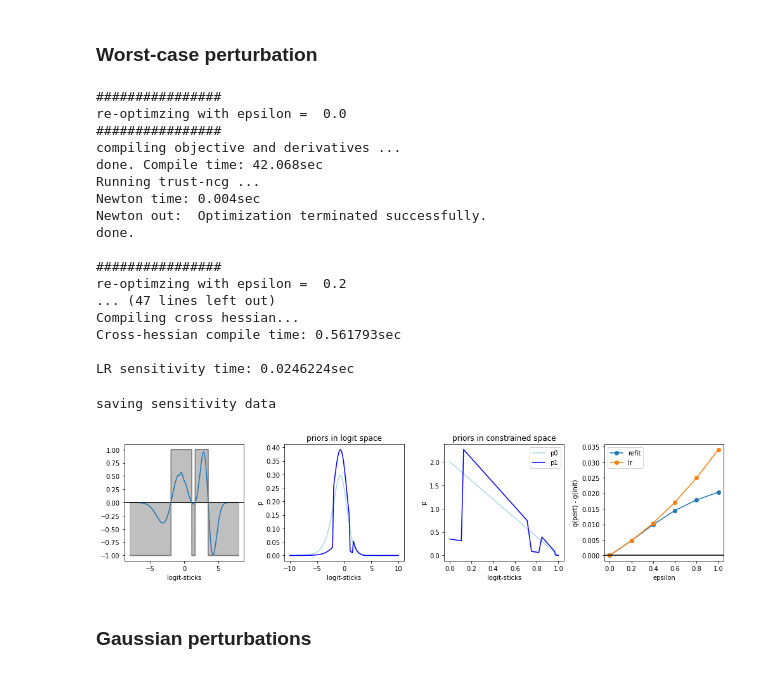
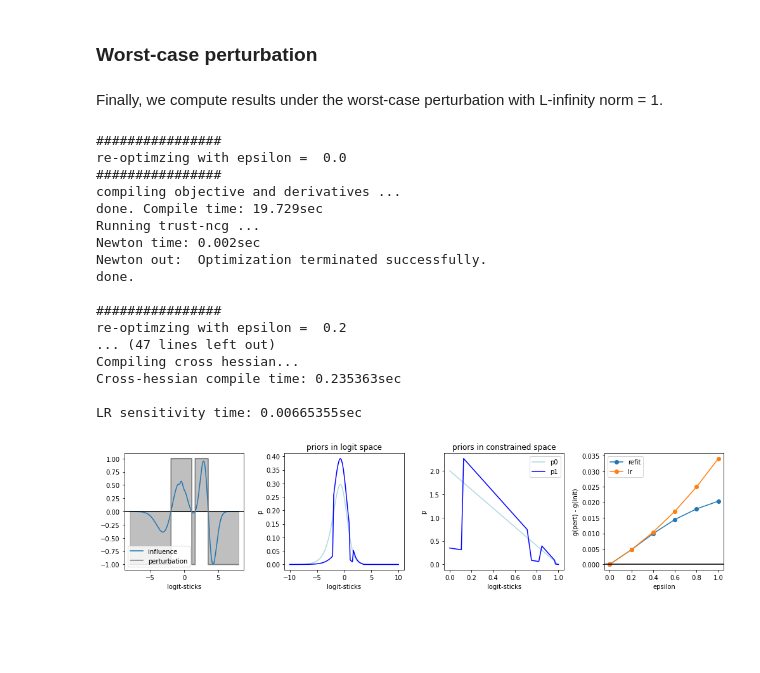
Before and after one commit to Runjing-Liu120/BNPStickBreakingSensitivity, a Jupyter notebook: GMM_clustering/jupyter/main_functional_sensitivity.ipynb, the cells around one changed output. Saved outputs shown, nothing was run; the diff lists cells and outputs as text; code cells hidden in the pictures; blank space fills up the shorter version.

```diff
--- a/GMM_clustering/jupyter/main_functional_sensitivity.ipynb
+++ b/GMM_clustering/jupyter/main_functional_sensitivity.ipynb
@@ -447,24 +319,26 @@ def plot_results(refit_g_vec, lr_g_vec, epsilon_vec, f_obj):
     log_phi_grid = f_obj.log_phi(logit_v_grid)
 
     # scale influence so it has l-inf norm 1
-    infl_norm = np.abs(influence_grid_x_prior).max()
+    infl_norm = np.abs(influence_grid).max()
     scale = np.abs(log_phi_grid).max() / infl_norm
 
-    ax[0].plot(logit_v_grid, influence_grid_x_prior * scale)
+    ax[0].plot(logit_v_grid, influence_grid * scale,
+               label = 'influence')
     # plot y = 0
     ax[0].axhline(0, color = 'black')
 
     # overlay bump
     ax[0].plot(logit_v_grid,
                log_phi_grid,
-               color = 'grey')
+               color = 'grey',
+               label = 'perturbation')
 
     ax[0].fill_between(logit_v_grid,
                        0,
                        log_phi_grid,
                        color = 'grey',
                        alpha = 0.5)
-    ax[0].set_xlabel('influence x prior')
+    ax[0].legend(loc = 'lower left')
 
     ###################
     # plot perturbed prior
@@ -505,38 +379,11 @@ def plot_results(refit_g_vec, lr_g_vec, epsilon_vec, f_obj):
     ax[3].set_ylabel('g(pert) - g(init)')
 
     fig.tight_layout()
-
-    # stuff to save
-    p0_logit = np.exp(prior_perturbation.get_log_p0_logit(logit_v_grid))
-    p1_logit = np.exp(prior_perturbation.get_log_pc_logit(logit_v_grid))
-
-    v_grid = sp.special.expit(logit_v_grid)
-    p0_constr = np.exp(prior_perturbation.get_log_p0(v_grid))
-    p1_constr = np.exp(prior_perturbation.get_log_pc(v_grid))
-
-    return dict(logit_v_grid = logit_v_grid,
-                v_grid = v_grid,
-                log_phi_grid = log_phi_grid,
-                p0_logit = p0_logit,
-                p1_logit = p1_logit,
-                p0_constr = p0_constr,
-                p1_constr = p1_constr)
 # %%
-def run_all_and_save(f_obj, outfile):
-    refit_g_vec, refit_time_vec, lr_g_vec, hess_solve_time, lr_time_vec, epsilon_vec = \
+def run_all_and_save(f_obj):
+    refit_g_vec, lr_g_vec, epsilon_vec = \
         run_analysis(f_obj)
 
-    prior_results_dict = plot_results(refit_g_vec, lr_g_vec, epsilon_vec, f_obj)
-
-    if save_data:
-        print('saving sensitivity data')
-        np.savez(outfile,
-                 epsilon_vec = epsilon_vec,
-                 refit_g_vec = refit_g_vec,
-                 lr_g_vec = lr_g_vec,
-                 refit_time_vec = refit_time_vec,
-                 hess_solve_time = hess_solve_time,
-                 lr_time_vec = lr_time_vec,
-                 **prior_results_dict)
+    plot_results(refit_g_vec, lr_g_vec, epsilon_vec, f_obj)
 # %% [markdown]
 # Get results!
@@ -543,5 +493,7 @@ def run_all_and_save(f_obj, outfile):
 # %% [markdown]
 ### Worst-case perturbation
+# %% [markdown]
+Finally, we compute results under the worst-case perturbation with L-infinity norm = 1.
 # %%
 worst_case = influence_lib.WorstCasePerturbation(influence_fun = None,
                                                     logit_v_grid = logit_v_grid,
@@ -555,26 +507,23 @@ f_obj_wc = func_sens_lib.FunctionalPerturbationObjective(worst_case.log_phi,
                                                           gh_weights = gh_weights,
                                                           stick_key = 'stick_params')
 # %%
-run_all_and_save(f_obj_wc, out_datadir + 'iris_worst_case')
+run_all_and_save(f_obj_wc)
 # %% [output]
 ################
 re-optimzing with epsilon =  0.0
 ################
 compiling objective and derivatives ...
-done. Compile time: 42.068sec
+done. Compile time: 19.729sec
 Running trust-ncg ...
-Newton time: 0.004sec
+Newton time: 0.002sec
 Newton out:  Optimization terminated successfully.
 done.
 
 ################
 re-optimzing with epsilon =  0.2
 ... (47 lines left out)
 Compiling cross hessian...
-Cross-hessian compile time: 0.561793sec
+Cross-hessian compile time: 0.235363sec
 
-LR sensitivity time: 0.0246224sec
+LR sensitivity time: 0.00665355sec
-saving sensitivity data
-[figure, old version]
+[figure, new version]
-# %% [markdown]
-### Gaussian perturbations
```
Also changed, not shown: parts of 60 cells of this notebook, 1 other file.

**ASSIGNMENT**
Report every line of the entries that carries the word "hessian".

**EXERCISE SOLUTION**
 Compiling cross hessian...
-Cross-hessian compile time: 0.561793sec
+Cross-hessian compile time: 0.235363sec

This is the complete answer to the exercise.